Identifying Facebook marketing goals

Small and midsize businesses need to have a clear picture of what they want to achieve from Facebook. Almost 20% of company profiles here were made even before their official websites were launched, so their goal could be to provide customers with a means to contact and get to know their business. It could also be that a business’ use for Facebook is to interact with customers. In this case, it is important to make regular posts and reply to people’s comments on your wall. If your goal is to use Facebook as a marketing tool, follow the strategies listed below to get your posts more attention and “likes” from the social network.

How do you get Facebook love?

Because almost everybody has a Facebook account, businesses can easily reach out to loyal customers and connect with new prospects. Business owners may create and manage a fan page or account on their own; but, if they have hired an effective SEO company that’s well versed in social media optimization, they will have a better chance at making their Facebook marketing campaigns successful and keeping their social media presence palpable.

Post it right!

Now, about creating posts and status updates in Facebook. While it is understandable for small and midsize businesses to talk about products and services, it isn’t wise to limit your posts to them. According to an internal study conducted by Facebook, posts related to and not necessarily about a product/service/brand are often the most successful.

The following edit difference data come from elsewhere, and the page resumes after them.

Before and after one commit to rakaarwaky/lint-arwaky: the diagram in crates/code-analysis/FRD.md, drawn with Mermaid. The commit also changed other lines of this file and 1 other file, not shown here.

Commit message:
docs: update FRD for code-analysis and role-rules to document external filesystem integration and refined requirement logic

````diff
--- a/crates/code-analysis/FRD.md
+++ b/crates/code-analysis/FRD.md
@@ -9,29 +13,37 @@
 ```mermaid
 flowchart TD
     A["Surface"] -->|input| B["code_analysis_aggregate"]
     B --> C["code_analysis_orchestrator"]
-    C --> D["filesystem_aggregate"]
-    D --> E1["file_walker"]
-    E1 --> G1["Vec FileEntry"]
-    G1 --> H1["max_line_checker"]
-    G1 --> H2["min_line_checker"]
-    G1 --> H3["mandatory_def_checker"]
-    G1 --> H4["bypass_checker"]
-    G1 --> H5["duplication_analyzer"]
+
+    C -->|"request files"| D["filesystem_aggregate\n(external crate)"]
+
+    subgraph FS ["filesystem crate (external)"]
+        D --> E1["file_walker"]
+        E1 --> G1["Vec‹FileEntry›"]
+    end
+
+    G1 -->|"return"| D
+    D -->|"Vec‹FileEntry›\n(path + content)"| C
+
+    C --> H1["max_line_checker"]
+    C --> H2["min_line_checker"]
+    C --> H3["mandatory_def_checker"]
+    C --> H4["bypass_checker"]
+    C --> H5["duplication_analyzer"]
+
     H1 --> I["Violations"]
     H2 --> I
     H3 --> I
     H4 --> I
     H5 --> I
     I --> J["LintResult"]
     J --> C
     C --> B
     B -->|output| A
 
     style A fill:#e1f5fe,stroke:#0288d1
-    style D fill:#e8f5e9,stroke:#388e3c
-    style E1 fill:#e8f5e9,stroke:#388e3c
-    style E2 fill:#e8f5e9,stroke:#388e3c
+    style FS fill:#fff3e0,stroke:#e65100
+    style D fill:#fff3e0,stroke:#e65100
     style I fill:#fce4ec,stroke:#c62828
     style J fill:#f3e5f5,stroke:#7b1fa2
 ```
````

Let’s face it: People don’t have the time or inclination to keep on talking about your products and services all day. They would much rather talk about subjects that interest them. It’s your job to focus on their interest, while tying your posts with your niche in some manner.

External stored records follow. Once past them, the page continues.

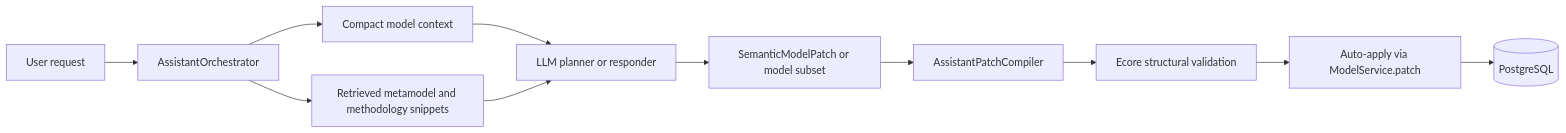
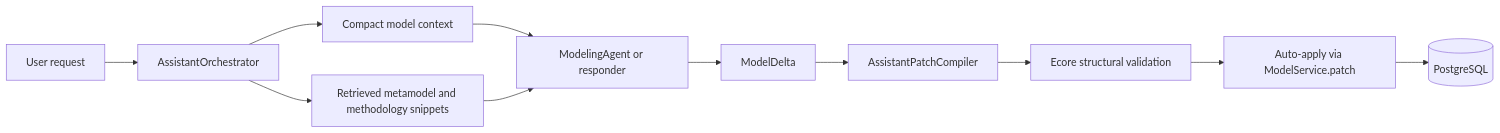
Before and after one commit to mehdieidi/modriss: the diagram in docs/internal/ai/implementation-learning-guide.md, drawn with Mermaid. The commit also changed other lines of this file and 130 other files, not shown here.

Commit message:
feat(ai): enhance the modeling agent

````diff
--- a/docs/internal/ai/implementation-learning-guide.md
+++ b/docs/internal/ai/implementation-learning-guide.md
@@ -27,24 +27,24 @@
 ```mermaid
 flowchart LR
     user["User request"]
     backend["AssistantOrchestrator"]
     context["Compact model context"]
     rag["Retrieved metamodel and methodology snippets"]
-    llm["LLM planner or responder"]
-    semantic["SemanticModelPatch or model subset"]
+    llm["ModelingAgent or responder"]
+    delta["ModelDelta"]
     compiler["AssistantPatchCompiler"]
     validate["Ecore structural validation"]
     apply["Auto-apply via ModelService.patch"]
     db[("PostgreSQL")]
 
     user --> backend
     backend --> context
     backend --> rag
     context --> llm
     rag --> llm
-    llm --> semantic
-    semantic --> compiler
+    llm --> delta
+    delta --> compiler
     compiler --> validate
     validate --> apply
     apply --> db
 ```
````
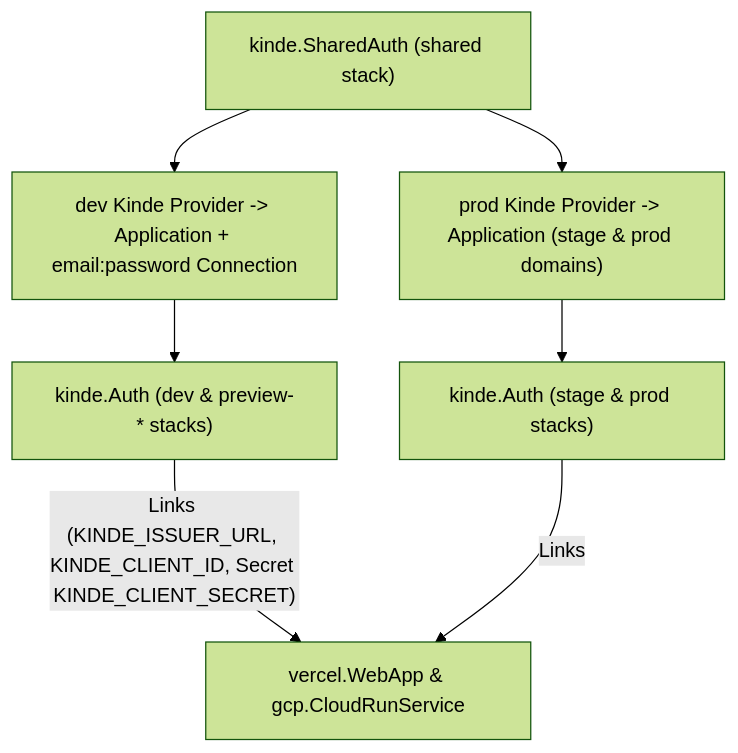
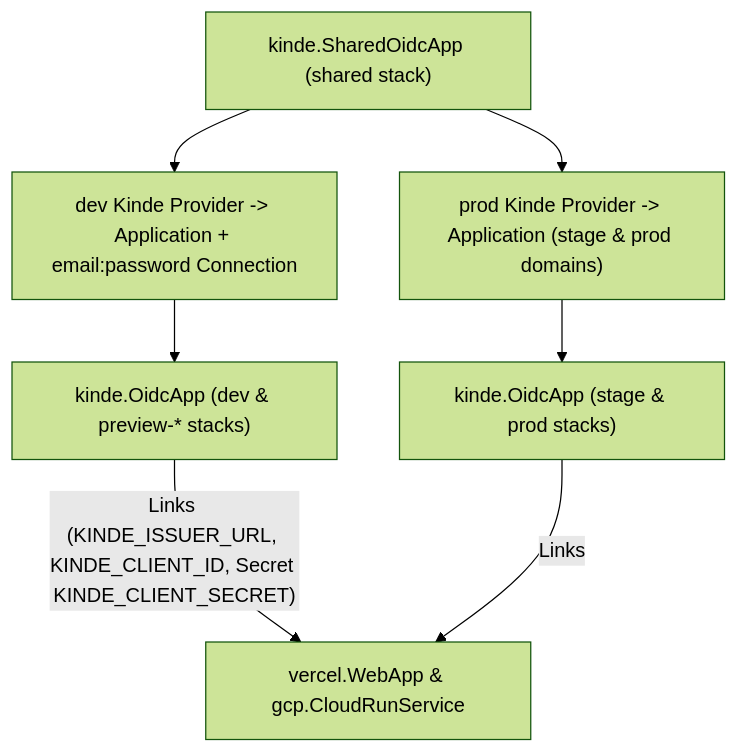
Before and after one commit to cloudvoyant/openbase: the diagram in docs/architecture/providers/kinde.md, drawn with Mermaid (forest theme). The commit also changed other lines of this file and 104 other files, not shown here.

````diff
--- a/docs/architecture/providers/kinde.md
+++ b/docs/architecture/providers/kinde.md
@@ -25,9 +25,9 @@
 ```mermaid
 flowchart TD
-    Shared["kinde.SharedAuth (shared stack)"] --> DevProv["dev Kinde Provider -> Application + email:password Connection"]
+    Shared["kinde.SharedOidcApp (shared stack)"] --> DevProv["dev Kinde Provider -> Application + email:password Connection"]
     Shared --> ProdProv["prod Kinde Provider -> Application (stage & prod domains)"]
-    DevProv --> DevAuth["kinde.Auth (dev & preview-* stacks)"]
-    ProdProv --> ProdAuth["kinde.Auth (stage & prod stacks)"]
-    DevAuth -->|"Links (KINDE_ISSUER_URL, KINDE_CLIENT_ID, Secret KINDE_CLIENT_SECRET)"| Apps["vercel.WebApp & gcp.CloudRunService"]
-    ProdAuth -->|"Links"| Apps
+    DevProv --> DevOidc["kinde.OidcApp (dev & preview-* stacks)"]
+    ProdProv --> ProdOidc["kinde.OidcApp (stage & prod stacks)"]
+    DevOidc -->|"Links (KINDE_ISSUER_URL, KINDE_CLIENT_ID, Secret KINDE_CLIENT_SECRET)"| Apps["vercel.WebApp & gcp.CloudRunService"]
+    ProdOidc -->|"Links"| Apps
 ```
````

For example, let’s say you run a local cafe. You might create a virtual one on your Facebook page by offering interesting gossip and news — the kind people would like to read about with their morning coffee. Start discussions and debates about the latest developments in your community, encourage women to share fashion advice, recommend deals, etc. — basically do everything that people would do over coffee in your cafe. Or, if you own a clothing line, you could create a post about New York Fashion Week, or Mercedes-Benz FashionWeek, post pictures of your favorite designs and encourage fans to share their views.

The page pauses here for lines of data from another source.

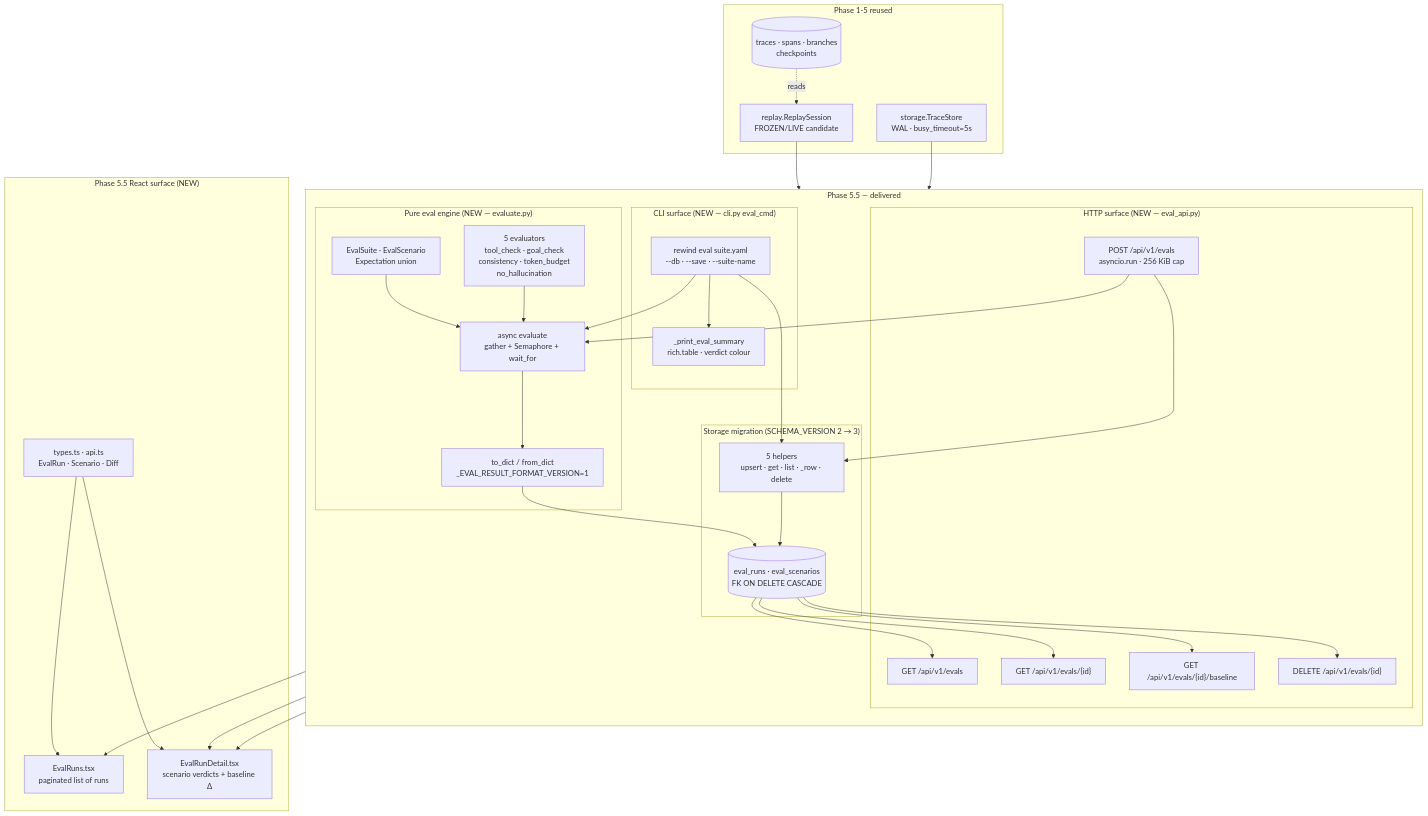
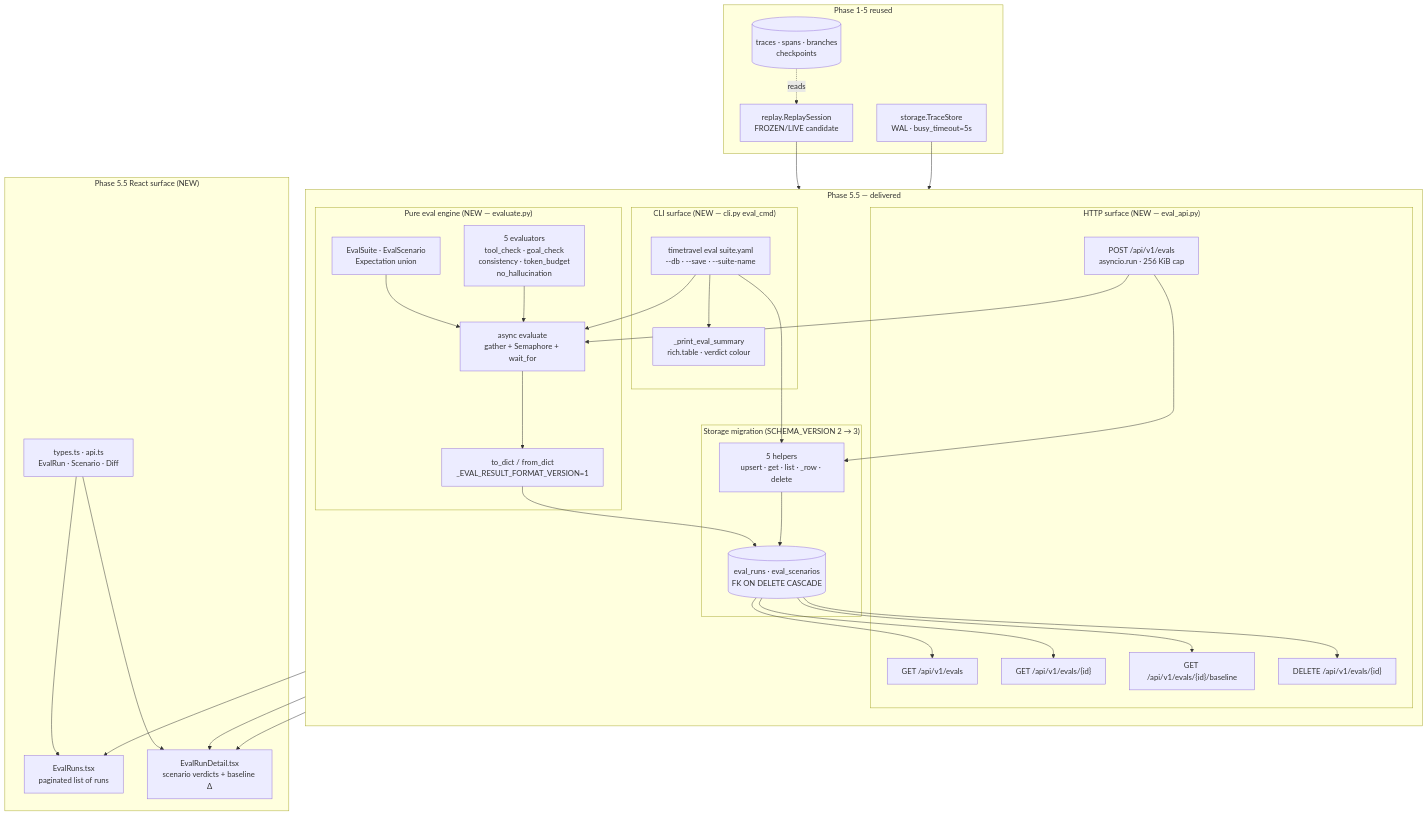
One commit to akshay-mp/Rewind changed the diagram in docs/diagrams/phase5.5-architecture.mmd. Above: the diagram before and after it, drawn with Mermaid. The commit also changed 244 other files, not shown here.

```diff
--- a/docs/diagrams/phase5.5-architecture.mmd
+++ b/docs/diagrams/phase5.5-architecture.mmd
@@ -1,71 +1,71 @@
 flowchart TB
     %% Phase 5.5 architecture — eval harness layered on top of the Phase 1-5
     %% capture/replay stack. New surfaces are highlighted as NEW; the reused
     %% storage layer is unchanged bar a migration.
 
     subgraph P55["Phase 5.5 — delivered"]
         direction TB
 
         subgraph EvalEngine["Pure eval engine (NEW — evaluate.py)"]
             Spec["EvalSuite · EvalScenario<br/>Expectation union"]
             Handlers["5 evaluators<br/>tool_check · goal_check<br/>consistency · token_budget<br/>no_hallucination"]
             Orchestrate["async evaluate<br/>gather + Semaphore + wait_for"]
             Serialize["to_dict / from_dict<br/>_EVAL_RESULT_FORMAT_VERSION=1"]
         end
 
         subgraph EvalStore["Storage migration (SCHEMA_VERSION 2 → 3)"]
             EvalTables[("eval_runs · eval_scenarios<br/>FK ON DELETE CASCADE")]
             FiveHelpers["5 helpers<br/>upsert · get · list · _row · delete"]
         end
 
         subgraph EvalApi["HTTP surface (NEW — eval_api.py)"]
             RoutesList["GET /api/v1/evals"]
             RoutesCreate["POST /api/v1/evals<br/>asyncio.run · 256 KiB cap"]
             RoutesGet["GET /api/v1/evals/{id}"]
             RoutesBaseline["GET /api/v1/evals/{id}/baseline"]
             RoutesDelete["DELETE /api/v1/evals/{id}"]
         end
 
         subgraph EvalCLI["CLI surface (NEW — cli.py eval_cmd)"]
-            Cli["rewind eval suite.yaml<br/>--db · --save · --suite-name"]
+            Cli["timetravel eval suite.yaml<br/>--db · --save · --suite-name"]
             CliSummary["_print_eval_summary<br/>rich.table · verdict colour"]
         end
     end
 
     subgraph P55UI["Phase 5.5 React surface (NEW)"]
         EvalRunsList["EvalRuns.tsx<br/>paginated list of runs"]
         EvalRunDetailComp["EvalRunDetail.tsx<br/>scenario verdicts + baseline Δ"]
         TypesNew["types.ts · api.ts<br/>EvalRun · Scenario · Diff"]
     end
 
     subgraph Reused["Phase 1-5 reused"]
         Replay["replay.ReplaySession<br/>FROZEN/LIVE candidate"]
         StoreV3["storage.TraceStore<br/>WAL · busy_timeout=5s"]
         ExistingTrace[("traces · spans · branches<br/>checkpoints")]
     end
 
     %% flow
     Spec --> Orchestrate
     Handlers --> Orchestrate
     Replay --> Orchestrate
     Orchestrate --> Serialize
     Serialize --> EvalTables
     FiveHelpers --> EvalTables
     EvalTables --> RoutesList
     EvalTables --> RoutesGet
     EvalTables --> RoutesBaseline
     EvalTables --> RoutesDelete
     RoutesCreate --> Orchestrate
     RoutesCreate --> FiveHelpers
     Cli --> Orchestrate
     Cli --> CliSummary
     Cli --> FiveHelpers
 
     RoutesList --> EvalRunsList
     RoutesGet --> EvalRunDetailComp
     RoutesBaseline --> EvalRunDetailComp
     TypesNew --> EvalRunsList
     TypesNew --> EvalRunDetailComp
 
     StoreV3 --> EvalStore
     ExistingTrace -. reads .-> Replay
```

Be seen; get heard!

If you want to maintain a constant presence in Facebook communities and want your posts to be widely shared and liked, you need to make them as interesting as possible.

How? Facebook algorithm EdgeRank Checker is designed in a manner that tracks users’ behavior on Facebook and presents their feeds as per preferences they have displayed. So, if some of your fans have shown a preference for clicking on video links versus images and text, posts with video will get more priority in their news feed. Therefore, it’s important to maintain a good mix of these key elements in your posts.

  • Images
  • Videos
  • Plain-text posts
  • Magazine or article links

The idea is to offer something for everyone, so that your updates don’t show up in the news feeds of only a certain section of your fans. It’s also important to monitor the time of your posts. The older your post gets, the farther south it goes in your fans’ news feeds. Track your feedback and make a note of the times when your posts are seen by the maximum number of people. This way, you can ensure that your updates appear among the top few stories when you fans log in.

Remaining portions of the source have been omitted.